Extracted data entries
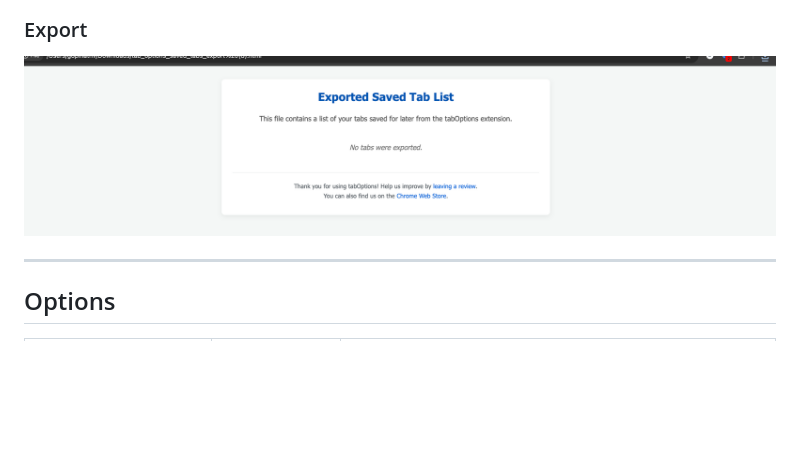
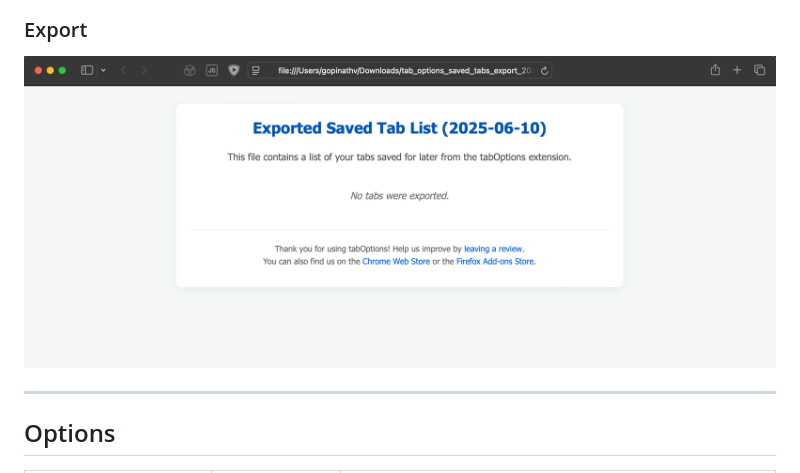
Before and after one commit to aghontpi/Tab-Options, a Markdown page: readme.md, the part around the change. GitHub-like rendering; pictures changed too: src/demo/export.png; blank space fills up the shorter version.

Commit message:
fix: adjust image height in README for better responsiveness

```diff
--- a/readme.md
+++ b/readme.md
@@ -76,7 +76,7 @@ A lightweight browser extension that keeps your browsing session under control:
 ### Export
 
 <p align="center">
-  <img src="src/demo/export.png" height="300" alt="Export screen">
+  <img src="src/demo/export.png" height="auto" alt="Export screen">
 </p>
 
 ---
```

**PROBLEM TO SOLVE:**
Your reply should repeat the entries above exactly, leaving the pictures out.

**RESULT OF THE TASK:**
Before and after one commit to aghontpi/Tab-Options, a Markdown page: readme.md, the part around the change. GitHub-like rendering; pictures changed too: src/demo/export.png; blank space fills up the shorter version.

Commit message:
fix: adjust image height in README for better responsiveness

```diff
--- a/readme.md
+++ b/readme.md
@@ -76,7 +76,7 @@ A lightweight browser extension that keeps your browsing session under control:
 ### Export
 
 <p align="center">
-  <img src="src/demo/export.png" height="300" alt="Export screen">
+  <img src="src/demo/export.png" height="auto" alt="Export screen">
 </p>
 
 ---
```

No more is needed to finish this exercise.